GRR

How to dress 200 actors for Revival

17th August 2022
Ellie Fazan

From deep within a wardrobe of 12,000 costumes, and with the task of dressing 200 actors over three days, Costume and Wardrobe Supervisor Reah Butterly, and Theatrics Manager Kimmi Hughes-Ward are thrilled at the task ahead. “This is absolutely our dream job,” says Kimmi. “It’s so special I can’t believe my luck,” agrees Reah. “We are like kids in a sweet shop.”

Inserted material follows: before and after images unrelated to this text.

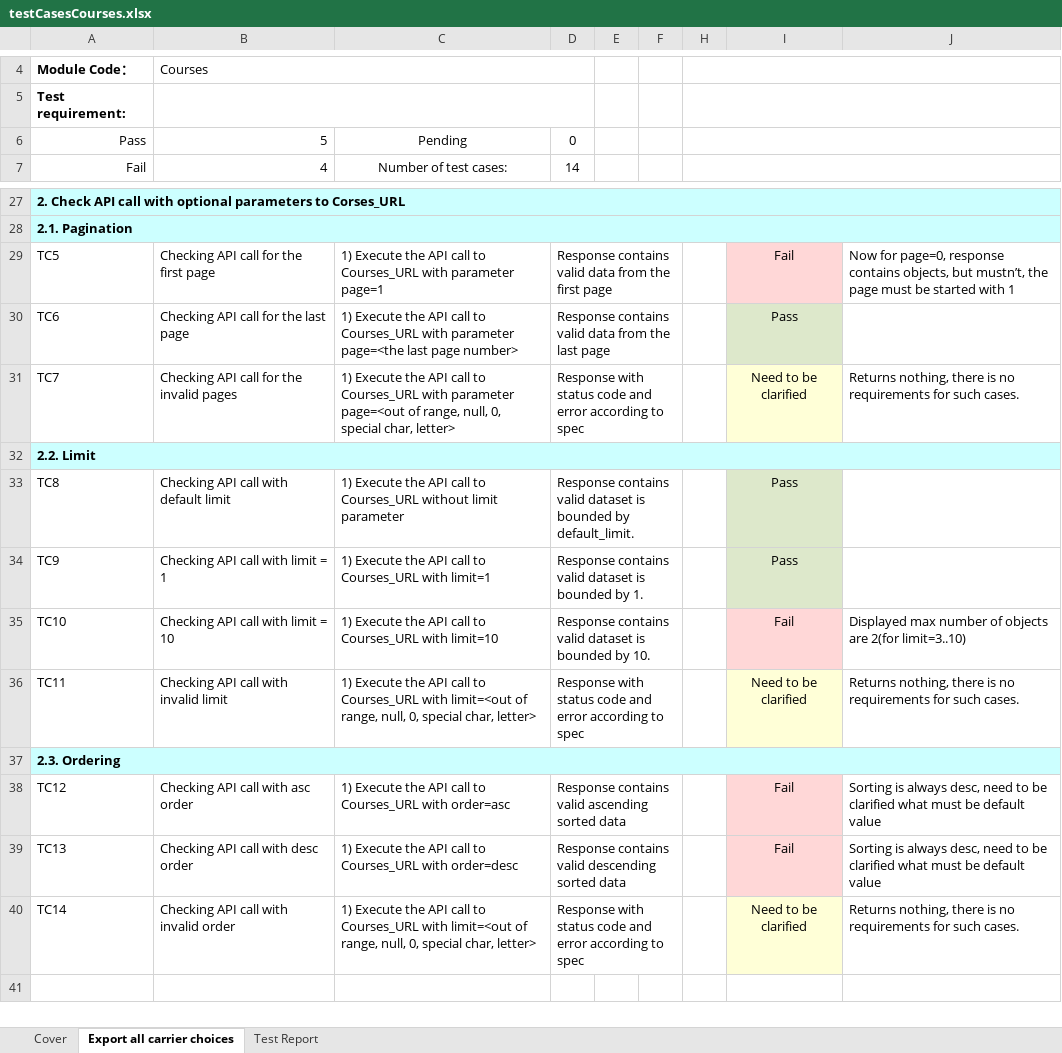
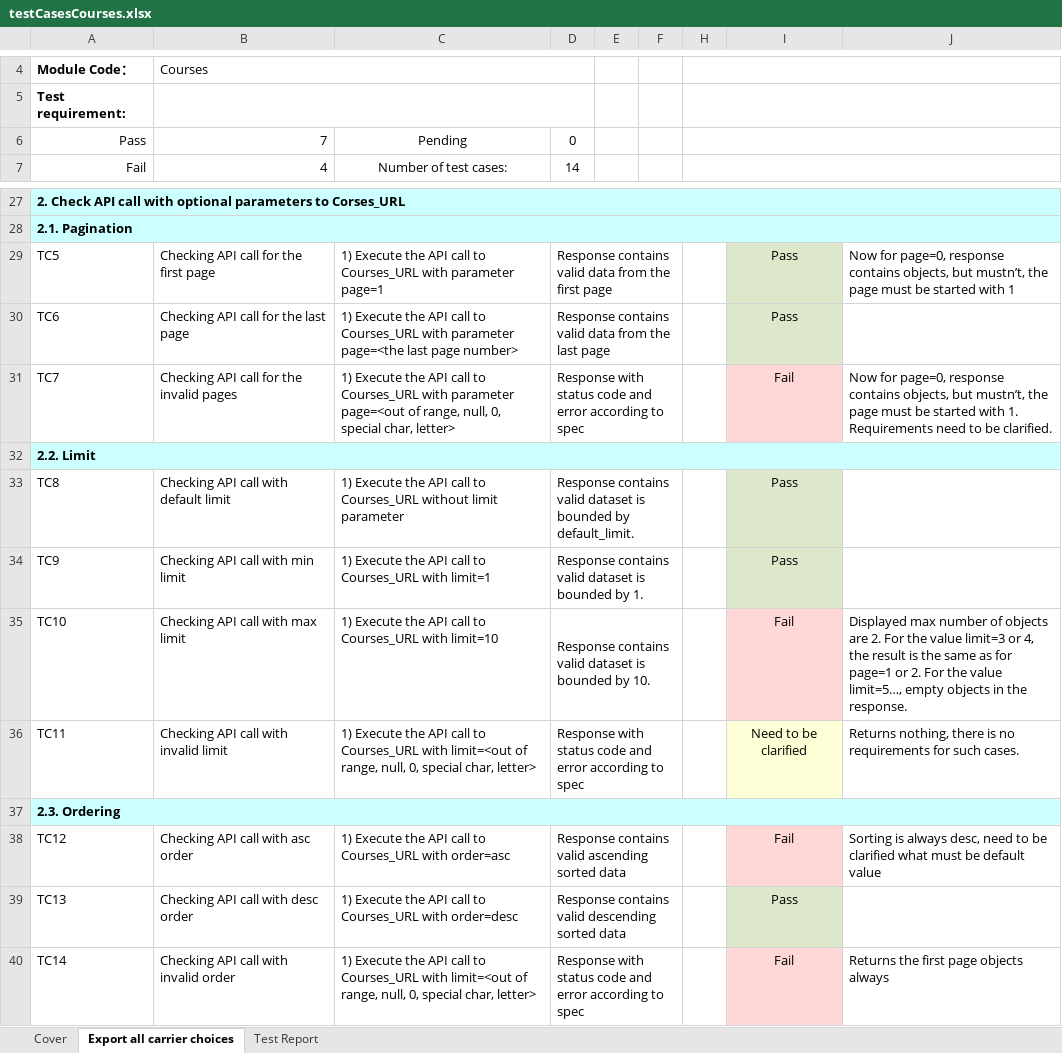
Before and after one commit to hkeper/test-qa, an Excel workbook: e2e/testCasesCourses.xlsx, sheet Export all carrier choices, drawn as a sheet; only a part is shown, gaps mark what is left out; values as stored, in another font and other column widths than the file's, no borders; ↵ is a line break in a cell; the diff names each change by its address in the sheet, - before the commit and + after, or states it on an @@ line.

```diff
--- a/e2e/testCasesCourses.xlsx (sheet Export all carrier choices)
+++ b/e2e/testCasesCourses.xlsx (sheet Export all carrier choices)
-B6: 5
+B6: 7
-I29: Fail
+I29: Pass
-I29 fill: #FFD7D7
+I29 fill: #DDE8CB
-I31: Need to be clarified
+I31: Fail
-I31 fill: #FFFFD7
+I31 fill: #FFD7D7
-J31: Returns nothing, there is no requirements for such cases.
+J31: Now for page=0, response contains objects, but mustn’t, the page must be started with 1. ↵ Requirements need to be clarified.
-B34: Checking API call with limit = 1
+B34: Checking API call with min limit
-B35: Checking API call with limit = 10
+B35: Checking API call with max limit
-J35: …objects are 2(for limit=3..10)
+J35: …objects are 2. For the value limit=3 or 4, the result is the same as for page=1 or 2. For the value limit=5…, empty objects in the response.
-I39: Fail
+I39: Pass
-I39 fill: #FFD7D7
+I39 fill: #DDE8CB
-J39: Sorting is always desc, need to be clarified what must be default value
+J39: (empty)
-I40: Need to be clarified
+I40: Fail
-I40 fill: #FFFFD7
+I40 fill: #FFD7D7
-J40: Returns nothing, there is no requirements for such cases.
+J40: Returns the first page objects always
```
Also changed, not shown: sheet Test Report, 35 other files.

With strong backgrounds in performing, theatre and costume, and shows like Strictly Come Dancing, Kiss me Kate and Wicked between them, they are more than qualified for the job in hand.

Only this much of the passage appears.